=== Begin Enclosure ===

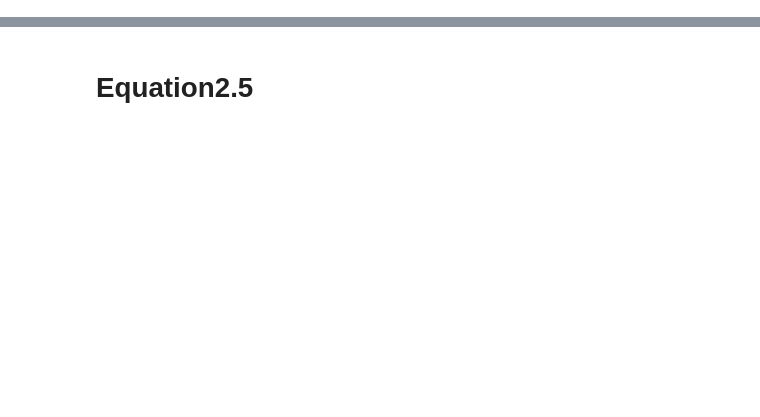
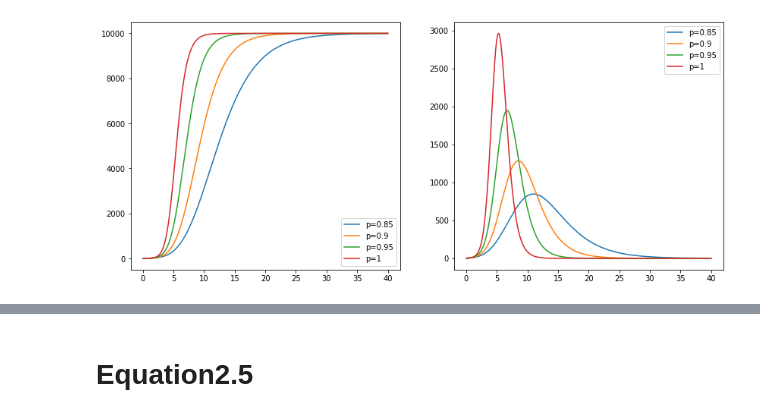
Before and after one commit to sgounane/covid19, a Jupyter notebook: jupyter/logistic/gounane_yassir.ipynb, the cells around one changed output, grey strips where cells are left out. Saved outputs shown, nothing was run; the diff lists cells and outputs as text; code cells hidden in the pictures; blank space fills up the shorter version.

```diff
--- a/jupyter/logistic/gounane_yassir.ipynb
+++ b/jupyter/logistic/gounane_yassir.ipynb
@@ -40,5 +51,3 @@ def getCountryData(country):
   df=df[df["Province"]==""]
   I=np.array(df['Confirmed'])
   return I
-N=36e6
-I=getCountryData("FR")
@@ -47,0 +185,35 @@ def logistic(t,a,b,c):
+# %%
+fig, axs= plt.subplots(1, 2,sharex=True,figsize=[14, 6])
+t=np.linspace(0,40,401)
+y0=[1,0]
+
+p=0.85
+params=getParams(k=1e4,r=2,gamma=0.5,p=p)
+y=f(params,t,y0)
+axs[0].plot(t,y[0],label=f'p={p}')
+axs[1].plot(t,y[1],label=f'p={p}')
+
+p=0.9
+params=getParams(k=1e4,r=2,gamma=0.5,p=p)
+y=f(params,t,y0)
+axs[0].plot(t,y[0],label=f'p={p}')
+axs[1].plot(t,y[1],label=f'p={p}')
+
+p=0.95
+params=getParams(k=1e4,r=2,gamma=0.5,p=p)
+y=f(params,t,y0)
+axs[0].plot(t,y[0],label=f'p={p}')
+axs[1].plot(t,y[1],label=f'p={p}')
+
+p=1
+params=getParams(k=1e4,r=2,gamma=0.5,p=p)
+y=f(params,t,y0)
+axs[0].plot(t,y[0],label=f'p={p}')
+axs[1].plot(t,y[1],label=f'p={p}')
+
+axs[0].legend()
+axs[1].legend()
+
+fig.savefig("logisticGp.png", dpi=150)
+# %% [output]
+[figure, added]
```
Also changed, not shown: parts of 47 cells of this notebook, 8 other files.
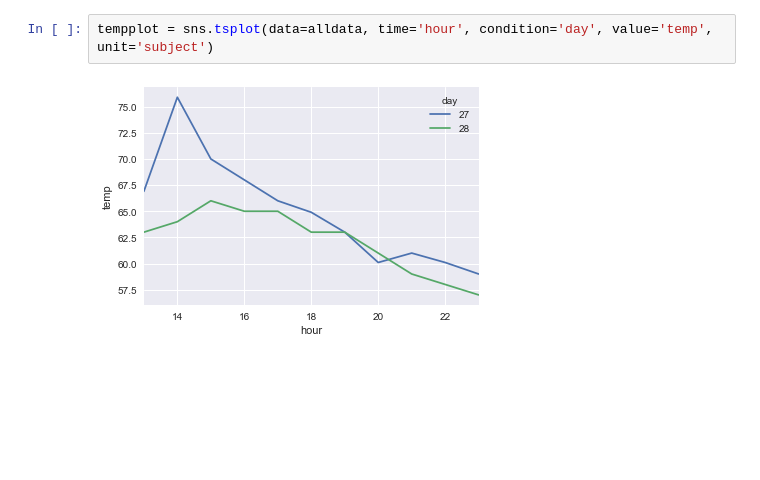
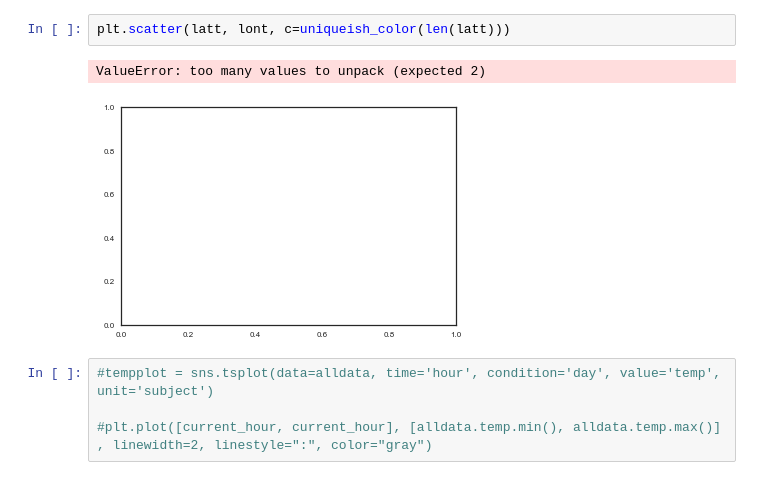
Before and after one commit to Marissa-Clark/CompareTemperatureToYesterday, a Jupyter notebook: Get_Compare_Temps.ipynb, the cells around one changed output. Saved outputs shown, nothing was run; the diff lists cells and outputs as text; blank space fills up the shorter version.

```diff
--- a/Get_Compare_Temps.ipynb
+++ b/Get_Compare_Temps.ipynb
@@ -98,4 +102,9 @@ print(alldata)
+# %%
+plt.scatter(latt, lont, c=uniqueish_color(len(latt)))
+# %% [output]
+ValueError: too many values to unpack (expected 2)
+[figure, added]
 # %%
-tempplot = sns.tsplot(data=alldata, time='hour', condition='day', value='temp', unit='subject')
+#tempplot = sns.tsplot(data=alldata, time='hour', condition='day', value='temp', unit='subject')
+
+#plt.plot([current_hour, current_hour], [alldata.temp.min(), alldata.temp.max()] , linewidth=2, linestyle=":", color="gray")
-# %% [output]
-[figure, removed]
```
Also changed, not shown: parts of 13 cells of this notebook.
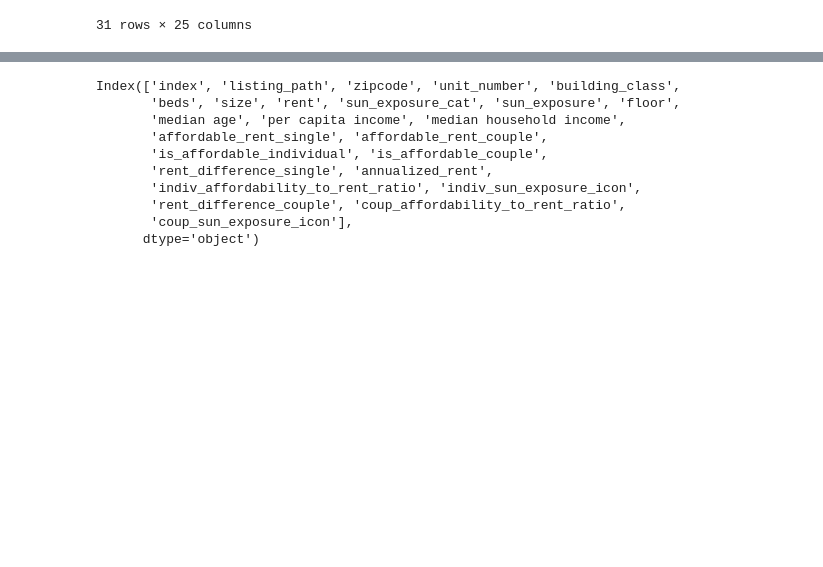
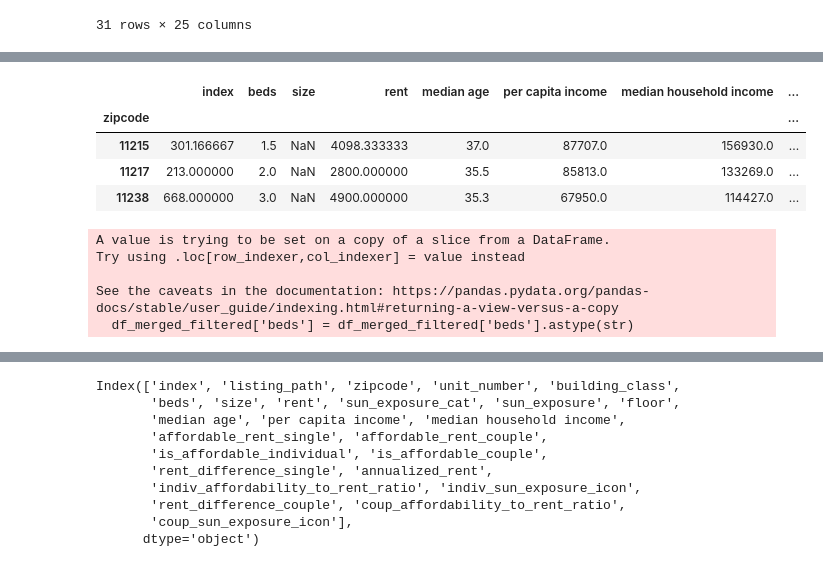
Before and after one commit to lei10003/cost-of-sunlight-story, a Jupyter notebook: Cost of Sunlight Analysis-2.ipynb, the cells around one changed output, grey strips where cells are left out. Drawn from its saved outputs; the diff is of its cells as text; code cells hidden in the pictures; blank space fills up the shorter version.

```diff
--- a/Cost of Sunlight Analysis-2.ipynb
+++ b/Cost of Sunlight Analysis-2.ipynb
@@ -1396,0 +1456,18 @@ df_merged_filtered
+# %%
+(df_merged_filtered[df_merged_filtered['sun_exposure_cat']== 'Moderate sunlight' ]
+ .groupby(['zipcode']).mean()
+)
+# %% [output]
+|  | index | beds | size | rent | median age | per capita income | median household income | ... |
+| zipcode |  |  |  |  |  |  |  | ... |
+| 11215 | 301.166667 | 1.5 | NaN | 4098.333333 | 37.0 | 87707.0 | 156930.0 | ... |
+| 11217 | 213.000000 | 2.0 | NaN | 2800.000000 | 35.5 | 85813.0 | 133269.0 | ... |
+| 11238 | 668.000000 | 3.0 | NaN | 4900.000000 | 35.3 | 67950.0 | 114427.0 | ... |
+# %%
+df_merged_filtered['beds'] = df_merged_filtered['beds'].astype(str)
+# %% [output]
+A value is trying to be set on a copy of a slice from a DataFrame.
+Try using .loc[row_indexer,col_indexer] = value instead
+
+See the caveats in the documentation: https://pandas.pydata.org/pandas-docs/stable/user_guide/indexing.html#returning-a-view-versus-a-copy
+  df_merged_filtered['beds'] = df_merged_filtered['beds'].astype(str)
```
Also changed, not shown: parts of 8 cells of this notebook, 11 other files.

=== End Enclosure ===

▸ Task prompt
For each line of the listing that holds the word "shown", show that line.

▸ Task answer
Before and after one commit to sgounane/covid19, a Jupyter notebook: jupyter/logistic/gounane_yassir.ipynb, the cells around one changed output, grey strips where cells are left out. Saved outputs shown, nothing was run; the diff lists cells and outputs as text; code cells hidden in the pictures; blank space fills up the shorter version.
Also changed, not shown: parts of 47 cells of this notebook, 8 other files.
Before and after one commit to Marissa-Clark/CompareTemperatureToYesterday, a Jupyter notebook: Get_Compare_Temps.ipynb, the cells around one changed output. Saved outputs shown, nothing was run; the diff lists cells and outputs as text; blank space fills up the shorter version.
Also changed, not shown: parts of 13 cells of this notebook.
Also changed, not shown: parts of 8 cells of this notebook, 11 other files.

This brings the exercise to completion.